A solar panel manufacturer in Mountain Iron will soon add 15 employees to its current workforce of 91 with the help of an Iron Range Resources & Rehabilitation Board $600,000 loan.
The IRRRB approved the loan request of Heliene USA Inc. on Monday at the agency’s headquarters in Eveleth.
Canadian-based Heliene officials say the loan is needed to purchase additional production equipment to meet a growing demand the solar market experienced during the decade, which is forecast to continue at a significant rate.
The new equipment will break through a bottleneck in the company’s production, officials say. The loan is secured with the equipment to be purchased.
Growth in the U.S. solar marketplace has increased from 1,500 megawatts in 2010 to 13,000 megawatts this year, but domestic production is currently only at 2,000 megawatts, according to company officials.
Heliene CEO Martin Pochtaruk told board members that the company is financially healthy and has an $11 million working line of credit in place. But he also said that 2018 was the first year that Heliene has lost money, citing global trade uncertainties.
The Iron Range’s initial foray into the solar panel business was a failure. Silicon Energy, which began operations on the Range in 2011, closed its Mountain Iron plant’s doors in June 2017. It was an outcome that seemed almost inevitable from the start.
Employment numbers never met expectations as the business would stop, start up, then stop again. Meanwhile, the plant’s parking lot was most often near-empty. It was a troubling pattern for the company, which also had product flaws adding to its financial woes.
Silicon officials said forces out of their control were mostly responsible for the shutdown. Silicon couldn’t compete with cheaply-made Chinese solar panels that flooded the market, they said.
Silicon received an IRRRB $1.5 million equipment loan that is still outstanding, with a repayment deal worked out between the agency and Silicon’s former owner. That agreement calls for the former owner to make payments of $100,000 a year until $1.1 million owed is paid off, said Matt Sjoberg, IRRRB’s executive director of development, on Monday. The interest is forgiven as part of the deal.
Heliene operates in a Renewable Energy Park facility in Mountain Iron, which is owned by the Mountain Iron Economic Development Agency. When Silicon shut down, the company sold the building to Mountain Iron for $1. It was built with a $3.6 million IRRRB loan and it had previously been leased to the now defunct Silicon Energy.
The IRRRB and the state Department of Employment and Economic Development have partnered with Heliene USA by providing a $3.5 million equipment loan. That loan is currently in a forbearance period with the first payment due in November.
The IRRRB on Monday provided financial help for a youth mental health issue on the Iron Range.

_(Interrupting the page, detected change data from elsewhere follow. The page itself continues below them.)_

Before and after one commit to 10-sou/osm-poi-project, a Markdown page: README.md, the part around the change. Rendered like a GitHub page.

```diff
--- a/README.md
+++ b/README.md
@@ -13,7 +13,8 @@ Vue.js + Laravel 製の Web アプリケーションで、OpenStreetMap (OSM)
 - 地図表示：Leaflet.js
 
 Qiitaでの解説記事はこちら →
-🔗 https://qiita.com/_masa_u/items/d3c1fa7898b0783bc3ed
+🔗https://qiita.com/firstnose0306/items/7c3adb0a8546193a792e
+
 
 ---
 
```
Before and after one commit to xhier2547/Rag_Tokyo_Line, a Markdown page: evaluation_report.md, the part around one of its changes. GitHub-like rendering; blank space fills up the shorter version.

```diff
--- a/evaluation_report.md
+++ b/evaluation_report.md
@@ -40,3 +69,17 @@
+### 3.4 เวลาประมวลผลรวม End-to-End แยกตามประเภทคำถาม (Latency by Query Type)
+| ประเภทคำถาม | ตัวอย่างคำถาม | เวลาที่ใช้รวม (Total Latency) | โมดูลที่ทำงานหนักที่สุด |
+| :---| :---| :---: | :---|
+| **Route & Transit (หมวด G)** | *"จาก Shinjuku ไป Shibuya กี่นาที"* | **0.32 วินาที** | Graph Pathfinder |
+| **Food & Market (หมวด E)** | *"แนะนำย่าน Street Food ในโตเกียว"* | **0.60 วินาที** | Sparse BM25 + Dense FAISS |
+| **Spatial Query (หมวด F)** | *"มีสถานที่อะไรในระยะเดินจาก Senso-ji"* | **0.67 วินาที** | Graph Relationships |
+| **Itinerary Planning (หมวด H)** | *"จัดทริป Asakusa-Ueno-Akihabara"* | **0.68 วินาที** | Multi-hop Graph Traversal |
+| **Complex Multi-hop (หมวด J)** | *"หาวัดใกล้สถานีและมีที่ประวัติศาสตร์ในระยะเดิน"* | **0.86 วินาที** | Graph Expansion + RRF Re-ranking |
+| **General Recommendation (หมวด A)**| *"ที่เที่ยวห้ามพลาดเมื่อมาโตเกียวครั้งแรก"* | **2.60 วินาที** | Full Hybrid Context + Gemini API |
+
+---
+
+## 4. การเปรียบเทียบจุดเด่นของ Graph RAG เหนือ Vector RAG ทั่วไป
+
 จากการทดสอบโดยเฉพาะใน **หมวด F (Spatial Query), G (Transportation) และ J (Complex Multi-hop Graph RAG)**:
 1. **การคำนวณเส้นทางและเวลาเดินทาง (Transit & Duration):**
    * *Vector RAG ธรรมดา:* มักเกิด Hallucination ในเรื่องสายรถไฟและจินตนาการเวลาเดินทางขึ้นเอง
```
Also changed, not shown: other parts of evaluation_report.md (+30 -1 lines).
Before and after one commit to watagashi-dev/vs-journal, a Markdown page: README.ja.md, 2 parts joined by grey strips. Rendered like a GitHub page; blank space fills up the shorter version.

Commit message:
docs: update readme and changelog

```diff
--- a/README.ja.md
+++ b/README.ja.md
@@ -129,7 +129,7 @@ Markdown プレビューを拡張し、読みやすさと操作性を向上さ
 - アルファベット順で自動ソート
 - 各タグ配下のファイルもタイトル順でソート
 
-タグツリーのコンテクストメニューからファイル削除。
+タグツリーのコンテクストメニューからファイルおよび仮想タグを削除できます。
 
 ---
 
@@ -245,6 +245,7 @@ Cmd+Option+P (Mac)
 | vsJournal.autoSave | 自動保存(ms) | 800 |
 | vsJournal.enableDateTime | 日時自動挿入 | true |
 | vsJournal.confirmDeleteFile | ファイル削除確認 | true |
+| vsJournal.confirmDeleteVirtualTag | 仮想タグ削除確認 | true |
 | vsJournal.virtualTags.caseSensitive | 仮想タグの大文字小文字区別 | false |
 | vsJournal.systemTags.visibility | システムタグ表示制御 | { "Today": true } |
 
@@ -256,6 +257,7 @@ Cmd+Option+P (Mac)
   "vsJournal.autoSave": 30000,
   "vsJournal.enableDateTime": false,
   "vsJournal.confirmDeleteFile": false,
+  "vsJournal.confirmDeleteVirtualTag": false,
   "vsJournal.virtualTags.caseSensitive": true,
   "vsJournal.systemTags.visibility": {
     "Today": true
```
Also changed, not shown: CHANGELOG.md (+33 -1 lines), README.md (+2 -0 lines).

The board approved a $1 million loan for a new 32-bed treatment center in Grand Rapids to be operated by North Homes Children and Family Services.
The $6.5 million psychiatric treatment facility will serve children ages 11-18, with education to be provided by the Grand Rapids School District.
North Homes was recently given state approval for 52 children’s psychiatric beds. Twenty of the beds will be located at the Community Mental Health Center, with the other 32 going into the new facility.
Services for the children will be 24/7 nursing support along with traditional intensive mental health therapy in a residential setting.
In addition, the board also approved a $17,000 demolition grant and a $268,000 infrastructure grant for North Homes.
The loan will help create 65-80 new jobs with wages ranging from $31,000 to $75,000 per year.
The board OK’d a $760,000, 20-year loan to a Hibbing company that will create 10 to 13 new jobs with annual wages of $30,000 to $69,000. Northern Opportunities, LLC/RSF Industries Inc. plans to expand its manufacturing operations.
“The ability to pivot across industrial segments e.g. mining, manufacturing, medical components, consumer goods, forestry products, aviation and utilities was a key component in our decision to focus on the acquisition of this type of business,” said co-owner Jeff Halter.
The total project cost is $1.925 million.